Before-and-after change data:
============

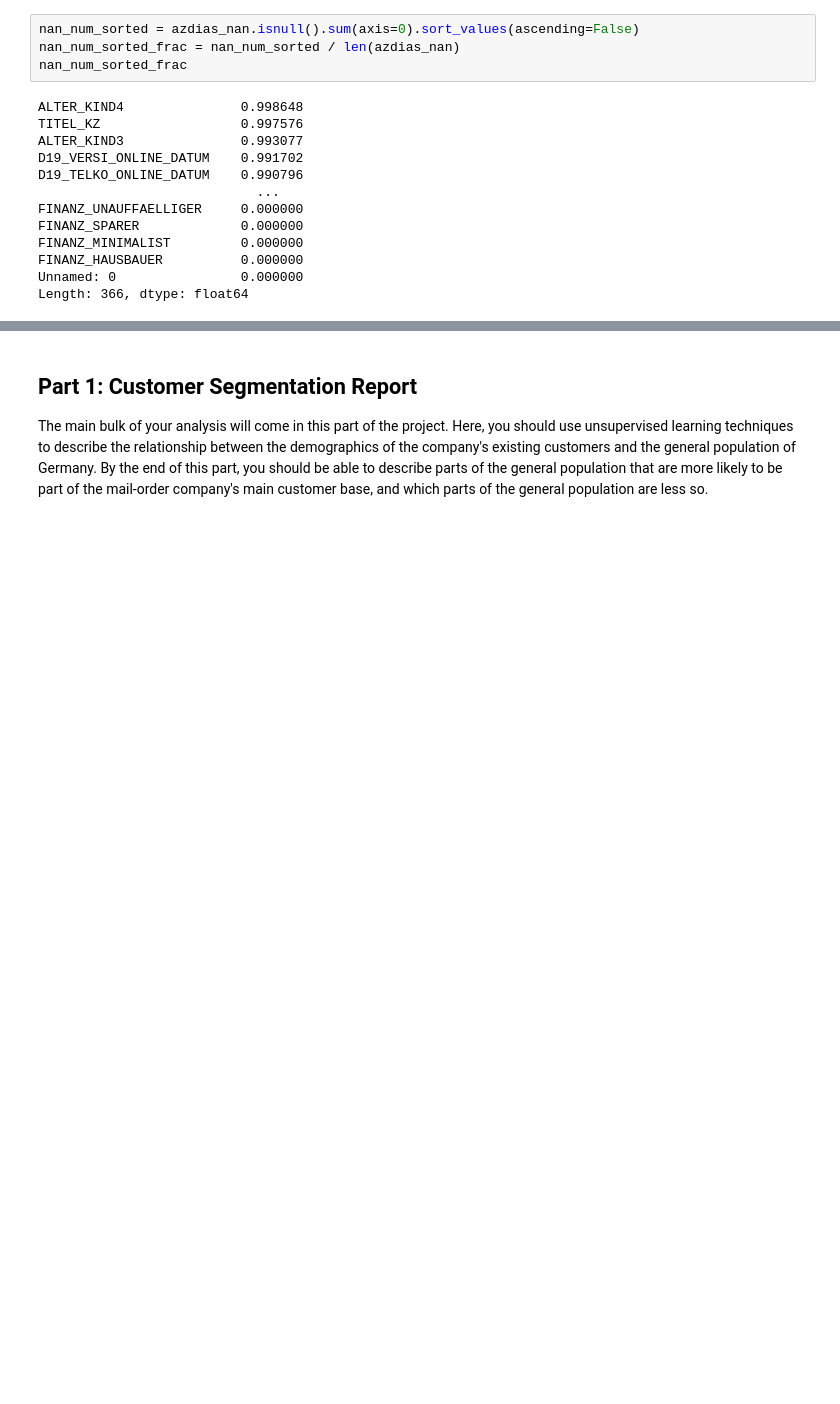
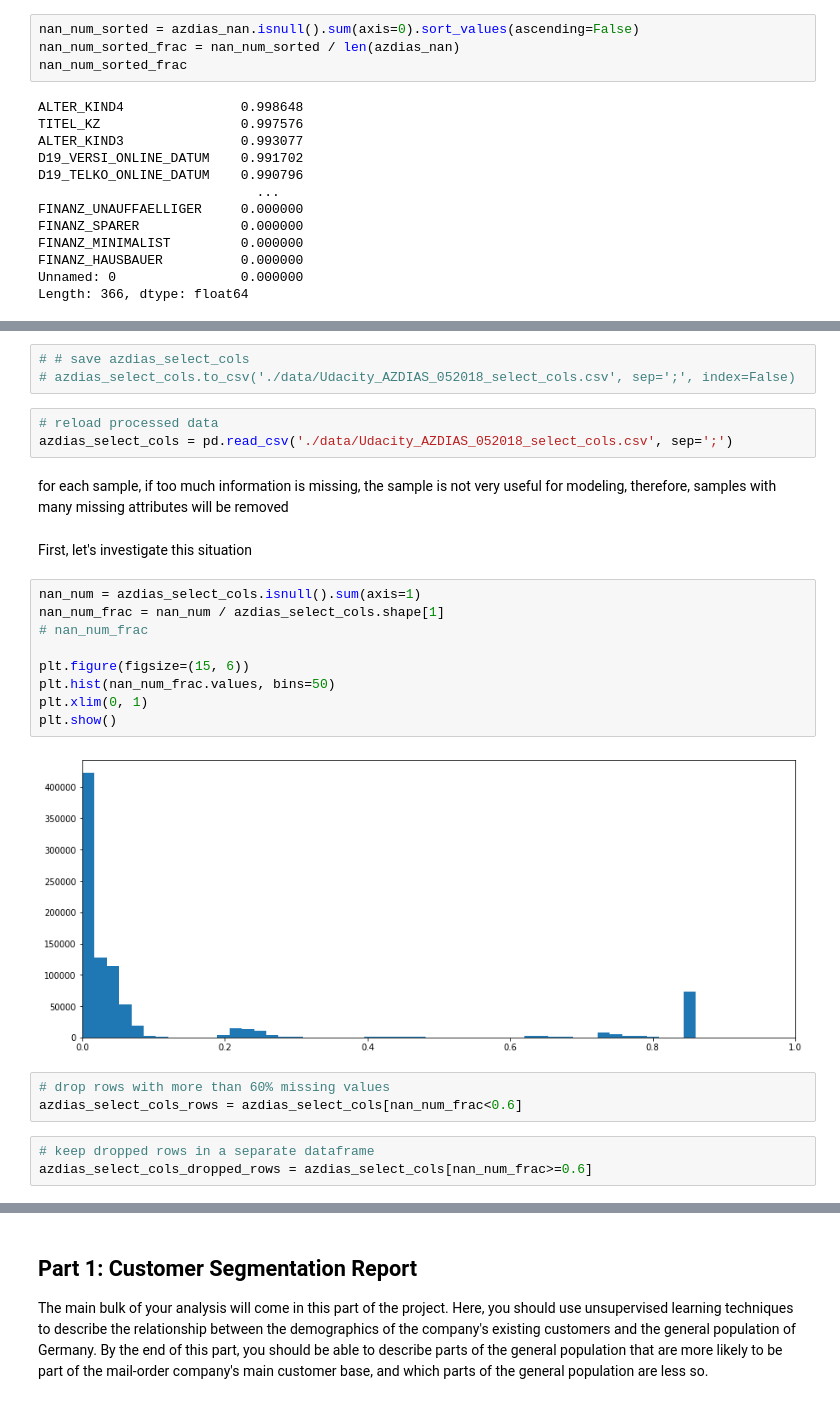
Before and after one commit to wanlipu/arvato, a Jupyter notebook: Arvato_Project_Workbook.ipynb, the cells around one changed output, grey strips where cells are left out. Cells and saved outputs as stored; diff of their text form; blank space fills up the shorter version.

```diff
--- a/Arvato_Project_Workbook.ipynb
+++ b/Arvato_Project_Workbook.ipynb
@@ -247,0 +315,27 @@ Length: 366, dtype: float64
+# %%
+# # save azdias_select_cols
+# azdias_select_cols.to_csv('./data/Udacity_AZDIAS_052018_select_cols.csv', sep=';', index=False)
+# %%
+# reload processed data
+azdias_select_cols = pd.read_csv('./data/Udacity_AZDIAS_052018_select_cols.csv', sep=';')
+# %% [markdown]
+for each sample, if too much information is missing, the sample is not very useful for modeling, therefore, samples with many missing attributes will be removed
+# %% [markdown]
+First, let's investigate this situation
+# %%
+nan_num = azdias_select_cols.isnull().sum(axis=1)
+nan_num_frac = nan_num / azdias_select_cols.shape[1]
+# nan_num_frac
+
+plt.figure(figsize=(15, 6))
+plt.hist(nan_num_frac.values, bins=50)
+plt.xlim(0, 1)
+plt.show()
+# %% [output]
+[figure, added]
+# %%
+# drop rows with more than 60% missing values
+azdias_select_cols_rows = azdias_select_cols[nan_num_frac<0.6]
+# %%
+# keep dropped rows in a separate dataframe
+azdias_select_cols_dropped_rows = azdias_select_cols[nan_num_frac>=0.6]
```
Also changed, not shown: parts of 43 cells of this notebook.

============

REQUIRED ACTION => How many of the lines above include the word "figure"? Give that number without comment.

YOUR RESPONSE => 2